CAMERON: The only way to survive really was to find that common ground, to find a perspective where you understood the other person. And you could sympathise because you had that perspective. There was a time when Anna was rowing for 36 hours straight because I was incapacitated, ill in the cabin, I had a knee infection that was contracted through a microscopic scratch, and I tried rowing arms-only for a few shifts. We were taking it two hours on, two hours off during the crossing. And eventually I just couldn’t even get out of bed. I couldn’t rotate from my waist and as Anna was rowing, I was looking for her to fill my water bottle, feed me, help me flush the infection out of my body and remind me when I needed to take my antibiotics because I was just trying to sleep through it. And I was looking for somebody to support her rowing and get on the oars, but I just physically couldn’t do it at that time.
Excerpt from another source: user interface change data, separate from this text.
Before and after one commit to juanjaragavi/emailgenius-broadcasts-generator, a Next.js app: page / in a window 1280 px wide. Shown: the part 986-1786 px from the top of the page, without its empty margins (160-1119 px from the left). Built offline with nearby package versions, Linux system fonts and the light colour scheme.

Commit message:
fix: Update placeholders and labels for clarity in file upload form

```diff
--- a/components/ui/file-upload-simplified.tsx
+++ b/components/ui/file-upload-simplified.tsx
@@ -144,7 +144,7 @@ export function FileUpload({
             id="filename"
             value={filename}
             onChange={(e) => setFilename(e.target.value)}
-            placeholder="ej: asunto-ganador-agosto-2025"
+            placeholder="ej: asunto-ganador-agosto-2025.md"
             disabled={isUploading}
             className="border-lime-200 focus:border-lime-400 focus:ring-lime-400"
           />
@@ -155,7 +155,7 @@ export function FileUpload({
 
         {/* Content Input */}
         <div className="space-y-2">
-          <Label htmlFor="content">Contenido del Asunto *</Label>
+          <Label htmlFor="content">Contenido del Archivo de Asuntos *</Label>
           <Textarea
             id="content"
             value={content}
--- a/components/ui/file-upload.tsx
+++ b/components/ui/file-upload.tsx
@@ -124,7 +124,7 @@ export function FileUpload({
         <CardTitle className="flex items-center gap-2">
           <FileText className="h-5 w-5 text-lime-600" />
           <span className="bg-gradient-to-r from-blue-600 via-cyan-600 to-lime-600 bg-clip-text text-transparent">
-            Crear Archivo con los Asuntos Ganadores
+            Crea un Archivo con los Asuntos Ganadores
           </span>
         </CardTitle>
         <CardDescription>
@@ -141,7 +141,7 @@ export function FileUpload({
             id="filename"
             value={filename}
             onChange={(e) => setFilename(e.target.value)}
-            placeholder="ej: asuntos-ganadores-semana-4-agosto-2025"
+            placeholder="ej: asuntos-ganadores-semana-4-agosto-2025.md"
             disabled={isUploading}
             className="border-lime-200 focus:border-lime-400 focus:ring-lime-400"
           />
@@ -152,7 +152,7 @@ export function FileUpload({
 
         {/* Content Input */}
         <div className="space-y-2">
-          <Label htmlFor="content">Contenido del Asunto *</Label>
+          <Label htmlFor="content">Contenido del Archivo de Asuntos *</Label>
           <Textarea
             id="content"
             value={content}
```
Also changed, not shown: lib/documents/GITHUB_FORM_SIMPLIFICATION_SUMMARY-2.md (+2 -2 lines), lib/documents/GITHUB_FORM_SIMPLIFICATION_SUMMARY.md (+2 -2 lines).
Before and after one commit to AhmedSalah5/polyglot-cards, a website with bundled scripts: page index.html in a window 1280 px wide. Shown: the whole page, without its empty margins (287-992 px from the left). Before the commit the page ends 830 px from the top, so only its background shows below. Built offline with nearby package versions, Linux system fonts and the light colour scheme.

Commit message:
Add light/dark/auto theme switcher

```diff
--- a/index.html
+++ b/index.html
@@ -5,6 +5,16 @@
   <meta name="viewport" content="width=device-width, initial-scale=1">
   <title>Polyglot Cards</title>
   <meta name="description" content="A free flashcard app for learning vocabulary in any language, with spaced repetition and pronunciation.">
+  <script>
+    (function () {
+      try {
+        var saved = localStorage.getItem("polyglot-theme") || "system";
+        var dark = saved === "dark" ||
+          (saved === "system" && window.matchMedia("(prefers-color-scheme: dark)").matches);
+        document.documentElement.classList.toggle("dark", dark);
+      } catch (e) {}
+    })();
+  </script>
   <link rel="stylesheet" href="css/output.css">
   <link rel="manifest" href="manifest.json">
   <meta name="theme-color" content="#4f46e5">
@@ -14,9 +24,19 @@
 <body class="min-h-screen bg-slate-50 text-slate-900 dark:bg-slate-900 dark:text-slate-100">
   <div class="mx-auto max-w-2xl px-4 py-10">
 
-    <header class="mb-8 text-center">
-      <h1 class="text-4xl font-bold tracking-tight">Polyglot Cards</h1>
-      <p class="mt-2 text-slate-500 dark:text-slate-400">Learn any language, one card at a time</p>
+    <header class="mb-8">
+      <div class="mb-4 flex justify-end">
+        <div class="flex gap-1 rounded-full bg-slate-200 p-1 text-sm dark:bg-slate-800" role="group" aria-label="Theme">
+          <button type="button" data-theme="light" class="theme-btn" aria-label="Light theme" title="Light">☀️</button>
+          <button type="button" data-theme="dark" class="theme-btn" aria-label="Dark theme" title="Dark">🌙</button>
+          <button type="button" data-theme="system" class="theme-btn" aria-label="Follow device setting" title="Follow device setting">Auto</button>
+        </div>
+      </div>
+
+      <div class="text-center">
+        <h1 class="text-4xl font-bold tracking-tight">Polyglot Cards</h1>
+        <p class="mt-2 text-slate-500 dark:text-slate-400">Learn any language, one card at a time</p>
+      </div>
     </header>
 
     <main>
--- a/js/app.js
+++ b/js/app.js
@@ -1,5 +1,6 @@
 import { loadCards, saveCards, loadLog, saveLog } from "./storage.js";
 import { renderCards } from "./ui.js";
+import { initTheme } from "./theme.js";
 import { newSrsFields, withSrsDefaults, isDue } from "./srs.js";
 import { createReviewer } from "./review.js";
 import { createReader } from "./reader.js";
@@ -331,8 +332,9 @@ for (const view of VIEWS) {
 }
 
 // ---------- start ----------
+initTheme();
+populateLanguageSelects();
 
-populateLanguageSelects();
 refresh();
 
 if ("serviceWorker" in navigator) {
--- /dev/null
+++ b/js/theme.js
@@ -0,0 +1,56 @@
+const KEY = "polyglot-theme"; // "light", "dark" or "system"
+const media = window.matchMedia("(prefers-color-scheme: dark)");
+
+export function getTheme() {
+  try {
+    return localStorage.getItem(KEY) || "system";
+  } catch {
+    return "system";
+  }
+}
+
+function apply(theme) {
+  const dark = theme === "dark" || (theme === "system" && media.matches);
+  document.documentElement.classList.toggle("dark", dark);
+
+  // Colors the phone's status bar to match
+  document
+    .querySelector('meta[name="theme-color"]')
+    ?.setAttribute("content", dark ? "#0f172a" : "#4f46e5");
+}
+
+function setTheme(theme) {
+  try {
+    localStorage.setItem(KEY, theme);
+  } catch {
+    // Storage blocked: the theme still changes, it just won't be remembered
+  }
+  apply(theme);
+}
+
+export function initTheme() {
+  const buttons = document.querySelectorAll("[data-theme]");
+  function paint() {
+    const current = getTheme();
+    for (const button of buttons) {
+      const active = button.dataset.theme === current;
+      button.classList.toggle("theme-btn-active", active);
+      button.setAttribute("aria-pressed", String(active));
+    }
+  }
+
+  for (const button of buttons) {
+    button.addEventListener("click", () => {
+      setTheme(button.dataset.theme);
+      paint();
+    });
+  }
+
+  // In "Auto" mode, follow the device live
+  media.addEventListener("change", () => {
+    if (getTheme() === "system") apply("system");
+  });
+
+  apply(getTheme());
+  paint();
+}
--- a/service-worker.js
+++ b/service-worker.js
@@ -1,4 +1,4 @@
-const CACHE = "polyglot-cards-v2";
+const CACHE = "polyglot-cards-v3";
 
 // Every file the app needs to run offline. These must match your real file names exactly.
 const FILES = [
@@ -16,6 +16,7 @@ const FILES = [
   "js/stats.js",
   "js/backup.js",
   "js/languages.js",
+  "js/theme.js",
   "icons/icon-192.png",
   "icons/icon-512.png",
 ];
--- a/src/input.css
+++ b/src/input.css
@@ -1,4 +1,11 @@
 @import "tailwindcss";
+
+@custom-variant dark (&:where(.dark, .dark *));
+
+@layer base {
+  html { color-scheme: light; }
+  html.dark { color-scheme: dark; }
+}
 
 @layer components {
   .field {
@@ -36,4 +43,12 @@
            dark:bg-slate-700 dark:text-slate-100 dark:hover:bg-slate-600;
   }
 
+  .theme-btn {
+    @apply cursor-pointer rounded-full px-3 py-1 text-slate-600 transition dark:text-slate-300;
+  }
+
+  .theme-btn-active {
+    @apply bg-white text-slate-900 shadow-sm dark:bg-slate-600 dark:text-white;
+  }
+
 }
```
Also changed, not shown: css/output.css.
And it wasn’t until I was feeling a little bit better and the antibiotics were working that we could have that conversation and realise each other’s perspectives and realise we needed each other, and it was the teamwork that drove us to race and to compete, and to make the boat go even faster.

It seems to me that there was a lot of innovation on board that small boat, because the conditions demanded it in order for Anna and Cameron to be successful. They channelled the information they received via Teams from their land-based crews, processed that in their minds, and came up with a plan that relied on a gruelling physical solution to help them go faster.

I want to end this episode with Cameron, who often asks himself why he attempted one of the world’s toughest challenges with his sister. And why they succeeded.

CAMERON: Now I look back and I’m like, “there is absolute strength in diverse teams”. And we brought the strengths of each other. We are so different. We couldn’t be further apart, you know, personality, gender, whatever you like. upbringing, maybe somewhat similar, because we’re from the same family. But in terms of our thinking, and our mannerisms, but we just found that common ground, we found each other’s strengths and we created a fast boat in the end.


An incredible story of technology, innovation and perseverance. Thanks to Anna and Cameron for chatting to me. And thank you for listening. I’m afraid that’s all we have time for today. Look out for the next episode of Microsoft Stories soon.